Read the data below. Every line holding the string "APIs" must be copied.
------ Exercise data
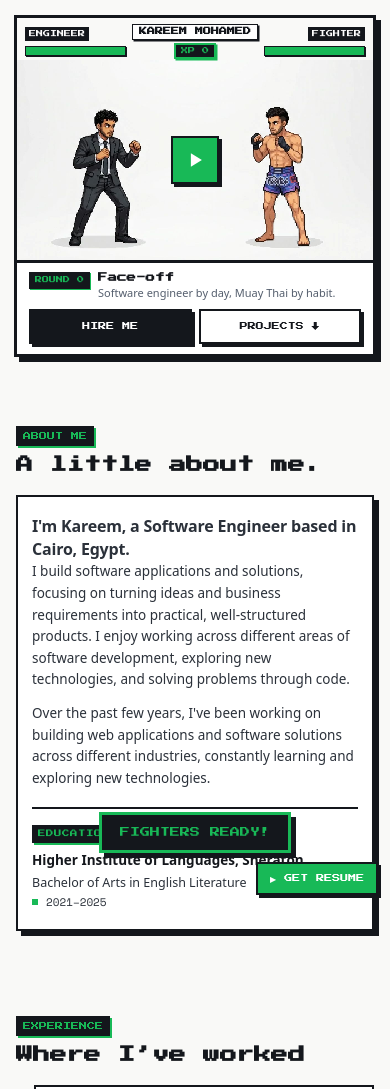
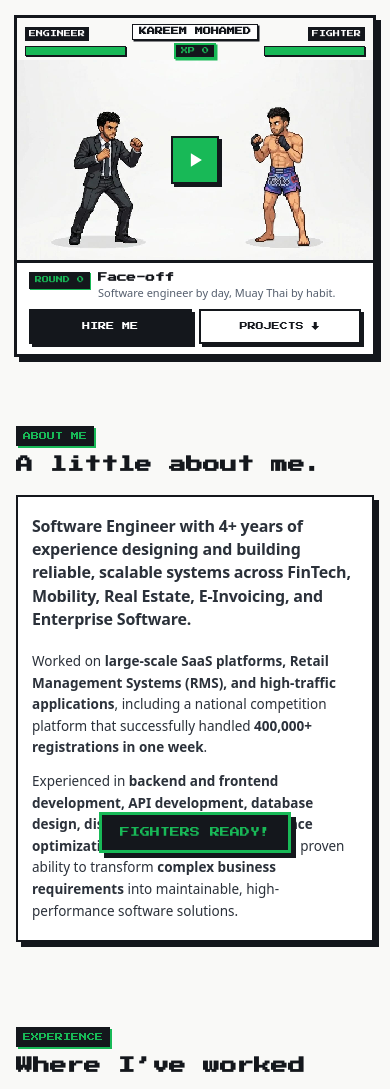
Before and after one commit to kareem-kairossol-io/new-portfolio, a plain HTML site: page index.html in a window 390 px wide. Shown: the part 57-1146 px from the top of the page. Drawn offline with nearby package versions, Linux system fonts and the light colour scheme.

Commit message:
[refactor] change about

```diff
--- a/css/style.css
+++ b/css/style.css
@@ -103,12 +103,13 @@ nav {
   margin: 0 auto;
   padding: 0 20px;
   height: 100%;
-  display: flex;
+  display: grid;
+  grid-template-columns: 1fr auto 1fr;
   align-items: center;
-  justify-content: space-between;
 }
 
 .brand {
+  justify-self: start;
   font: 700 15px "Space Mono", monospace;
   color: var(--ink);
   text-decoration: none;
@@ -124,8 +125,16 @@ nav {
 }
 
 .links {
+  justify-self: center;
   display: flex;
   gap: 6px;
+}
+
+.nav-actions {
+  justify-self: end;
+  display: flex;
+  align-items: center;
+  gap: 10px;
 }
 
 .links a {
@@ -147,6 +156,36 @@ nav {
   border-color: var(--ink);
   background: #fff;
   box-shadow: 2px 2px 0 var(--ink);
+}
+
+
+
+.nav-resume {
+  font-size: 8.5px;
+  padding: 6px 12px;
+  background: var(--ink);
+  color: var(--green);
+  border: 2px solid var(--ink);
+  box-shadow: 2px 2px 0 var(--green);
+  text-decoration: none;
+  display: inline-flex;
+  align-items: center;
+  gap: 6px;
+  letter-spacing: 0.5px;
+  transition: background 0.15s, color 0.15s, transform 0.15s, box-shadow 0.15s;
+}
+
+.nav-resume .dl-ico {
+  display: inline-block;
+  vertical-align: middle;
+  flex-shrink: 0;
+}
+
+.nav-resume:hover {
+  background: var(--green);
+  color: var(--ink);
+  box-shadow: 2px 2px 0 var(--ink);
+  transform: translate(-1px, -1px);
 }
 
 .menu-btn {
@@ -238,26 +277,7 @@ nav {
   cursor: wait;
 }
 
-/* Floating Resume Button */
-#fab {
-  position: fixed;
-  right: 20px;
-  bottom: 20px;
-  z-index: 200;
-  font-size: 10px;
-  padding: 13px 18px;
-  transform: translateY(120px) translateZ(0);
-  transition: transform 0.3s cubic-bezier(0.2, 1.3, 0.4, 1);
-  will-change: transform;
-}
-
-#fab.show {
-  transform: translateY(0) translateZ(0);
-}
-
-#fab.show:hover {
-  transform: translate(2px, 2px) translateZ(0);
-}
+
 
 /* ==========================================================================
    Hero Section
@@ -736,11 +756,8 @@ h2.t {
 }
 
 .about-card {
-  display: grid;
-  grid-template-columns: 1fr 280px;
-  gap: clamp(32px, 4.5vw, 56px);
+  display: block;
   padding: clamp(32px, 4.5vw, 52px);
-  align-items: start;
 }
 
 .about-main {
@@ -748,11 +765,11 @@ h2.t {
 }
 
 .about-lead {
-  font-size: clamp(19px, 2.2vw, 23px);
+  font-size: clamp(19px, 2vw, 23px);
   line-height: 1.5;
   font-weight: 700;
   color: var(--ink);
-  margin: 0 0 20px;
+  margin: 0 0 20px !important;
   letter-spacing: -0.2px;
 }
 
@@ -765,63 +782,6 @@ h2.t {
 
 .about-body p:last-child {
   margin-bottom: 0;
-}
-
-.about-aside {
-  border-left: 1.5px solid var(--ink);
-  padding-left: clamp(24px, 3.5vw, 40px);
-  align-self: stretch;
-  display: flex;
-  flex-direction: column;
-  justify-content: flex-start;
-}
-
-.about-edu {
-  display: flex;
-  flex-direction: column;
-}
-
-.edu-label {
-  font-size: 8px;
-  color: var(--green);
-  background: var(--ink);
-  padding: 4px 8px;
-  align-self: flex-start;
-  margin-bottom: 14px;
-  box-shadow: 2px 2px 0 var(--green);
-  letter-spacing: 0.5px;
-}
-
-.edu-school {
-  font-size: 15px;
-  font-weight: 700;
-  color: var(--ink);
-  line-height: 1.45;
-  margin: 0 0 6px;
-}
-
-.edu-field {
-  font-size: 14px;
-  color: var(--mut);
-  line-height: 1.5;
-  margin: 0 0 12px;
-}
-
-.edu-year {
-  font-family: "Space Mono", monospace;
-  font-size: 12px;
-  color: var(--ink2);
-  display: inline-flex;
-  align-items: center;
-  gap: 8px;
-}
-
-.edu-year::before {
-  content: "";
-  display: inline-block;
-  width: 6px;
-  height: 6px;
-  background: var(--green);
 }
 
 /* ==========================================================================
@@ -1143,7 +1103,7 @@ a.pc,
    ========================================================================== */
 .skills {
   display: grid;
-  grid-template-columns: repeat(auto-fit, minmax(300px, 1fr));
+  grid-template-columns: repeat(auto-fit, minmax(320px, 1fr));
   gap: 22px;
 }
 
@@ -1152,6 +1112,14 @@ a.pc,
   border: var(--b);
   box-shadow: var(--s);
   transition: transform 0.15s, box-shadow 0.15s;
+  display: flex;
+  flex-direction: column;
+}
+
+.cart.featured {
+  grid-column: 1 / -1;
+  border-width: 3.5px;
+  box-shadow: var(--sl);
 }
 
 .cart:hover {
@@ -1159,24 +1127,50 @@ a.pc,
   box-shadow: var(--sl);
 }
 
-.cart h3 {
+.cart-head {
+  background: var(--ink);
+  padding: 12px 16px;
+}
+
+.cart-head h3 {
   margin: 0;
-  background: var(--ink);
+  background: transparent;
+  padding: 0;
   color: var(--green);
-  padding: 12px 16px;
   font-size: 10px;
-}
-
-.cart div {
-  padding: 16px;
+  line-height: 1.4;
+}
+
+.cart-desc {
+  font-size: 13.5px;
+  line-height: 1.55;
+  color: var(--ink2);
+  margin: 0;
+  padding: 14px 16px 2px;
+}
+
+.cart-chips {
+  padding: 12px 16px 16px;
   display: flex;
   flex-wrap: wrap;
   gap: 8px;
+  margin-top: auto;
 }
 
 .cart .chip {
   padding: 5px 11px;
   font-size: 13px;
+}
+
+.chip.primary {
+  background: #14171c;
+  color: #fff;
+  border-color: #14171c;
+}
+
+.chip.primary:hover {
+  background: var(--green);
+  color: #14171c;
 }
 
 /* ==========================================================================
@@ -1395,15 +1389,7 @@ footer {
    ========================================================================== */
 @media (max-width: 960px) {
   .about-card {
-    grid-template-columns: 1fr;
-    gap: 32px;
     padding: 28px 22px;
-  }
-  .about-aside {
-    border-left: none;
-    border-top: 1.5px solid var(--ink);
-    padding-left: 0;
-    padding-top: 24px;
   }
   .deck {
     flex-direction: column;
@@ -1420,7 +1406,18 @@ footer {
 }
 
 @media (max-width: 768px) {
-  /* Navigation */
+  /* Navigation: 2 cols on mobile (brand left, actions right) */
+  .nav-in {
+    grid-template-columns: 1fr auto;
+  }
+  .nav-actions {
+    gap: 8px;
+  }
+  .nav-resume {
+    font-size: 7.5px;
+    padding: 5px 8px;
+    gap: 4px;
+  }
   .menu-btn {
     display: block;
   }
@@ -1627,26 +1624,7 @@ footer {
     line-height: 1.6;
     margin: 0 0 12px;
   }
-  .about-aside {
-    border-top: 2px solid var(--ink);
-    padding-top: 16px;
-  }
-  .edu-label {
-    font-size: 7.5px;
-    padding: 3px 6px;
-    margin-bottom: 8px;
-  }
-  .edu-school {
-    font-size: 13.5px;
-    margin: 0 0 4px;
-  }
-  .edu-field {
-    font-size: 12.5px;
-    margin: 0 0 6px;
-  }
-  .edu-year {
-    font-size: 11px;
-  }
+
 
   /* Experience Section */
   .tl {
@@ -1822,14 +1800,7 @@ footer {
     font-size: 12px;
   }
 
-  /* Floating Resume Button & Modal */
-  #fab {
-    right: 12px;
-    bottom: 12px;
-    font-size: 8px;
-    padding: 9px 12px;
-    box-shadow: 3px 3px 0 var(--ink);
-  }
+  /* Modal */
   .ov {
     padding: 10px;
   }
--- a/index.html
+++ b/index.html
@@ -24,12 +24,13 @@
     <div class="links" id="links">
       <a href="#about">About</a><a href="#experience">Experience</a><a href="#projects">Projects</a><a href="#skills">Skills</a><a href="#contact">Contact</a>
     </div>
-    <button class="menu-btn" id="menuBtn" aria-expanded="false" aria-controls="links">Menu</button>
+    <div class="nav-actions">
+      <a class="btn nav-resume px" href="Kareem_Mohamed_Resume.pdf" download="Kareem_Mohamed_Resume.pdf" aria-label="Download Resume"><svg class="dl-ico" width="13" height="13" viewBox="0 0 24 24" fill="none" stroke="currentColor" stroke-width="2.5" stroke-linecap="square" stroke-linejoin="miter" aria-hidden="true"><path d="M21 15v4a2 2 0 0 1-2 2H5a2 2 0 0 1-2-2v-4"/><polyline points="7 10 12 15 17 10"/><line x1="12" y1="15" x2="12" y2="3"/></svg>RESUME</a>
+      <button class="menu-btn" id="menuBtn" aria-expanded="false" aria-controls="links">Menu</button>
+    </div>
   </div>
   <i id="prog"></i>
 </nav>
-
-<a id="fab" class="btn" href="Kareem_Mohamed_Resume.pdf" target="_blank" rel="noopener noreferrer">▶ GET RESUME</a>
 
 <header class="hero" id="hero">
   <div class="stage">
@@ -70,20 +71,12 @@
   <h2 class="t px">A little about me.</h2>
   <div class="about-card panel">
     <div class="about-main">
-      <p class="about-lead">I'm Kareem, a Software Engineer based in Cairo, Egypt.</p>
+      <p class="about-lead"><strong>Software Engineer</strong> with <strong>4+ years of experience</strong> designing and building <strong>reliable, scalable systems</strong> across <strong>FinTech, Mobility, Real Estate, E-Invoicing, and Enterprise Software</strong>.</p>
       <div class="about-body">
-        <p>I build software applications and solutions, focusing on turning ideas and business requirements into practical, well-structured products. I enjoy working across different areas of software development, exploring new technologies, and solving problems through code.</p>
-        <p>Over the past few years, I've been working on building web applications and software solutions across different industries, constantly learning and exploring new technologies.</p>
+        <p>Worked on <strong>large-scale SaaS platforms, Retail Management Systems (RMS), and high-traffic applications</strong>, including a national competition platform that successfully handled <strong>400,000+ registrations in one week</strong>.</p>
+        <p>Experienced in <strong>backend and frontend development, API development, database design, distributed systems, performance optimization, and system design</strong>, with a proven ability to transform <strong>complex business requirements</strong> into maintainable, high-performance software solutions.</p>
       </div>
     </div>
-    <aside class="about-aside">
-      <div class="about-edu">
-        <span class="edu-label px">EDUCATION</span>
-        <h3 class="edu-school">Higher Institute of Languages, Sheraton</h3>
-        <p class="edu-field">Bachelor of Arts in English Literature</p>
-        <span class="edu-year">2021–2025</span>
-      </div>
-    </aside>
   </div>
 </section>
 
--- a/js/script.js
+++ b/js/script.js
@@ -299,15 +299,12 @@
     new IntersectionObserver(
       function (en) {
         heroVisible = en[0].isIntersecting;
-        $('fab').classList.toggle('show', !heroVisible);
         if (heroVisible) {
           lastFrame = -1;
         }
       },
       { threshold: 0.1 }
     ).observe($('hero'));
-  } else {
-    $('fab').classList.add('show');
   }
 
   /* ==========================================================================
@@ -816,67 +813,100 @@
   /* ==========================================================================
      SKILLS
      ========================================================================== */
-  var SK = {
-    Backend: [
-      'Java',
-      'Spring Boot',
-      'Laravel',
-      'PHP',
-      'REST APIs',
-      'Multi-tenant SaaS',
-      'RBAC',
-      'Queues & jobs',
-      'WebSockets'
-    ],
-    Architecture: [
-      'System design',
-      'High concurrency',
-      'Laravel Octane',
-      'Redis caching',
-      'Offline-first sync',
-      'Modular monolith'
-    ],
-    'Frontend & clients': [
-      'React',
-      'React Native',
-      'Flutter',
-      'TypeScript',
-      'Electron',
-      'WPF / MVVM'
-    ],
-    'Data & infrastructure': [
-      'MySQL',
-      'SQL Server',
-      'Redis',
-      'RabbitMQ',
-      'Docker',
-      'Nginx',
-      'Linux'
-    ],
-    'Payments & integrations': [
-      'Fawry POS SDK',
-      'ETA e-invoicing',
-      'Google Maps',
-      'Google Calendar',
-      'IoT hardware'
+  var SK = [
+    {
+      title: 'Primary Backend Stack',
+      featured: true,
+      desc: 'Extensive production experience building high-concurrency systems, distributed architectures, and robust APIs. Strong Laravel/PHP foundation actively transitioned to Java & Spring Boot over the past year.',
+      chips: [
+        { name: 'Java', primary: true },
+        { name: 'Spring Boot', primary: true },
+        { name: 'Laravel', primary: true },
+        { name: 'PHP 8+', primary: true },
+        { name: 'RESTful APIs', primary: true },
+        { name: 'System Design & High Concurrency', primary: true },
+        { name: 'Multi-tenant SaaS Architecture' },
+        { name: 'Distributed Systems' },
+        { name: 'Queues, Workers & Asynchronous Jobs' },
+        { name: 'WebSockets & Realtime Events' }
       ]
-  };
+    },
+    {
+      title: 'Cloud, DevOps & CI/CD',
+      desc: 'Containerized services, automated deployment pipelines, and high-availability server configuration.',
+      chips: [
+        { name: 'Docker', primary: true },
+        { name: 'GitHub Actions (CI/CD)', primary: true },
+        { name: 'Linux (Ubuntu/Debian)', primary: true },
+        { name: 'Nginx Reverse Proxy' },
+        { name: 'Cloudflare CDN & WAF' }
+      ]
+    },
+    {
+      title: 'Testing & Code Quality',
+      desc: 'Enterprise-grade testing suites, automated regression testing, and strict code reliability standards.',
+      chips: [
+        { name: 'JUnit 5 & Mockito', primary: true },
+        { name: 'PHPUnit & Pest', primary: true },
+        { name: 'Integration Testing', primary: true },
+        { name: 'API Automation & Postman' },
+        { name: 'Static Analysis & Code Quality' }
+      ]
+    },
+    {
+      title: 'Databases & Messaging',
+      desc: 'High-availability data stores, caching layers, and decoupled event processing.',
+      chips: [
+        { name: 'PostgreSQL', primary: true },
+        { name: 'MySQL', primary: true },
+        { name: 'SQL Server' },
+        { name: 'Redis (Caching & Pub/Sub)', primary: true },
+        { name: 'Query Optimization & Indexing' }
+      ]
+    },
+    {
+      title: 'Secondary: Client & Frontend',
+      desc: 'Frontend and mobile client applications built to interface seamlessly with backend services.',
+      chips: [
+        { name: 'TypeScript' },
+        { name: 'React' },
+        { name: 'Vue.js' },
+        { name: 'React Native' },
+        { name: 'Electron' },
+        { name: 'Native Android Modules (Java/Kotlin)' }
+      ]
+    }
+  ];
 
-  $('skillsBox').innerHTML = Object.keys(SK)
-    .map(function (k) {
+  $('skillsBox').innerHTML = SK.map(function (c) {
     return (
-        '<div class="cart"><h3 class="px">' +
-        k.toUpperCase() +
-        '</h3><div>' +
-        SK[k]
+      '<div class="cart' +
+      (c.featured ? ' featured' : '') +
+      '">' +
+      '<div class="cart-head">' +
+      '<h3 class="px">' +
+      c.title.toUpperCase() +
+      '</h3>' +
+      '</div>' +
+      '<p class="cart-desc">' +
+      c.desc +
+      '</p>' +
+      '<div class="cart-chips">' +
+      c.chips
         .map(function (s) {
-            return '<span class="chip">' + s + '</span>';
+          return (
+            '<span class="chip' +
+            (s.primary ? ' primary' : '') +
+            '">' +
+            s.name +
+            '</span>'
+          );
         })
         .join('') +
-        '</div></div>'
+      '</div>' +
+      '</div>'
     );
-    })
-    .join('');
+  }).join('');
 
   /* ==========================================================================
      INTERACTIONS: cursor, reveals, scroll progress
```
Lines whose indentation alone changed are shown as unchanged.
------------
[Result for this task]:
-      'REST APIs',
+      desc: 'Extensive production experience building high-concurrency systems, distributed architectures, and robust APIs. Strong Laravel/PHP foundation actively transitioned to Java & Spring Boot over the past year.',
+        { name: 'RESTful APIs', primary: true },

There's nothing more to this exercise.